[Work required]:
Return every record below exactly as given, images excluded.

[Source data]:
"""
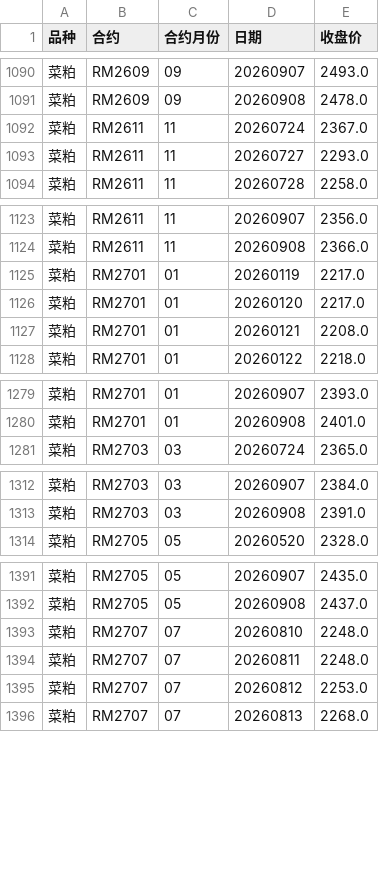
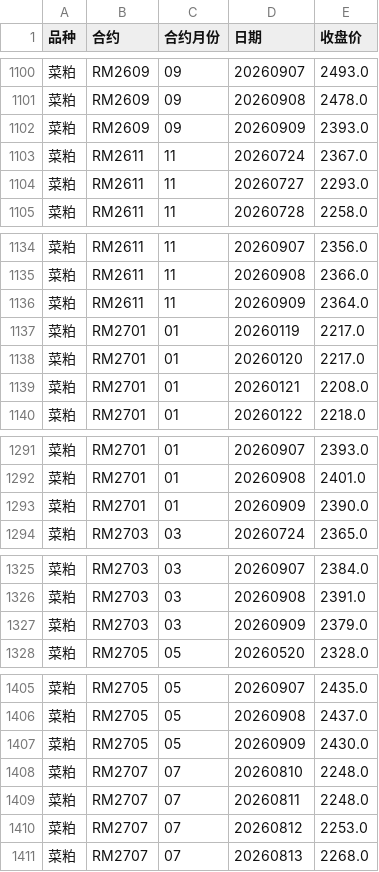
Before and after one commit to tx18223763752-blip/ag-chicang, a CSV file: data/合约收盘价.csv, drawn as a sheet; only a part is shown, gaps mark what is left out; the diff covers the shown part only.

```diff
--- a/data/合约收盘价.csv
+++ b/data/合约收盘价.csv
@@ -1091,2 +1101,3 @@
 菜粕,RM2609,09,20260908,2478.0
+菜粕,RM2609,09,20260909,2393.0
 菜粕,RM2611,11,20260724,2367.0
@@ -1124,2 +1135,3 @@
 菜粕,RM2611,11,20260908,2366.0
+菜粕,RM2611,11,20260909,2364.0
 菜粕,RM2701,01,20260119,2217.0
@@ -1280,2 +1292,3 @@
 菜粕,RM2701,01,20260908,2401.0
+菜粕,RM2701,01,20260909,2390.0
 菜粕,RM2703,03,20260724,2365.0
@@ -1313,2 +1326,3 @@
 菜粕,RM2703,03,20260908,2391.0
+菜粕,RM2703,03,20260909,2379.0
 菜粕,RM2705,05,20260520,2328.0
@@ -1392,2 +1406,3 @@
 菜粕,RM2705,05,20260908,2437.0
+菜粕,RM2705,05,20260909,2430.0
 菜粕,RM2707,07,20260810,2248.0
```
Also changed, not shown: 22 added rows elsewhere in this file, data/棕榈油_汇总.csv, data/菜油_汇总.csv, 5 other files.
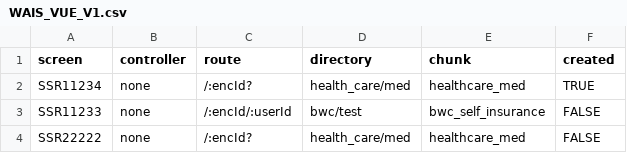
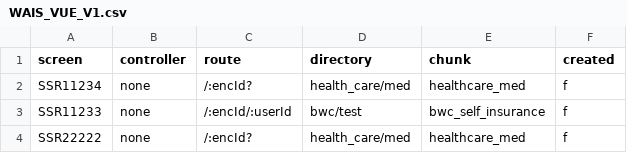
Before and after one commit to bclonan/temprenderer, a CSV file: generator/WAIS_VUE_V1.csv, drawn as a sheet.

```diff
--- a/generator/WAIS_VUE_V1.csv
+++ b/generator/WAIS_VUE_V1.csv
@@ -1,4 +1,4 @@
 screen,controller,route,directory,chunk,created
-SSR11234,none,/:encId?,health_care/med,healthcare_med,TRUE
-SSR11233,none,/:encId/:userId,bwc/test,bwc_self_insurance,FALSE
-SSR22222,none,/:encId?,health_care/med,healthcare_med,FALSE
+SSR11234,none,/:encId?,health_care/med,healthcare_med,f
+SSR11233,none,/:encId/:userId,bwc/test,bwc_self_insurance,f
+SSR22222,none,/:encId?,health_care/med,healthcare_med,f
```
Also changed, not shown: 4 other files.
"""
[Result of the task]:
Before and after one commit to tx18223763752-blip/ag-chicang, a CSV file: data/合约收盘价.csv, drawn as a sheet; only a part is shown, gaps mark what is left out; the diff covers the shown part only.

```diff
--- a/data/合约收盘价.csv
+++ b/data/合约收盘价.csv
@@ -1091,2 +1101,3 @@
 菜粕,RM2609,09,20260908,2478.0
+菜粕,RM2609,09,20260909,2393.0
 菜粕,RM2611,11,20260724,2367.0
@@ -1124,2 +1135,3 @@
 菜粕,RM2611,11,20260908,2366.0
+菜粕,RM2611,11,20260909,2364.0
 菜粕,RM2701,01,20260119,2217.0
@@ -1280,2 +1292,3 @@
 菜粕,RM2701,01,20260908,2401.0
+菜粕,RM2701,01,20260909,2390.0
 菜粕,RM2703,03,20260724,2365.0
@@ -1313,2 +1326,3 @@
 菜粕,RM2703,03,20260908,2391.0
+菜粕,RM2703,03,20260909,2379.0
 菜粕,RM2705,05,20260520,2328.0
@@ -1392,2 +1406,3 @@
 菜粕,RM2705,05,20260908,2437.0
+菜粕,RM2705,05,20260909,2430.0
 菜粕,RM2707,07,20260810,2248.0
```
Also changed, not shown: 22 added rows elsewhere in this file, data/棕榈油_汇总.csv, data/菜油_汇总.csv, 5 other files.
Before and after one commit to bclonan/temprenderer, a CSV file: generator/WAIS_VUE_V1.csv, drawn as a sheet.

```diff
--- a/generator/WAIS_VUE_V1.csv
+++ b/generator/WAIS_VUE_V1.csv
@@ -1,4 +1,4 @@
 screen,controller,route,directory,chunk,created
-SSR11234,none,/:encId?,health_care/med,healthcare_med,TRUE
-SSR11233,none,/:encId/:userId,bwc/test,bwc_self_insurance,FALSE
-SSR22222,none,/:encId?,health_care/med,healthcare_med,FALSE
+SSR11234,none,/:encId?,health_care/med,healthcare_med,f
+SSR11233,none,/:encId/:userId,bwc/test,bwc_self_insurance,f
+SSR22222,none,/:encId?,health_care/med,healthcare_med,f
```
Also changed, not shown: 4 other files.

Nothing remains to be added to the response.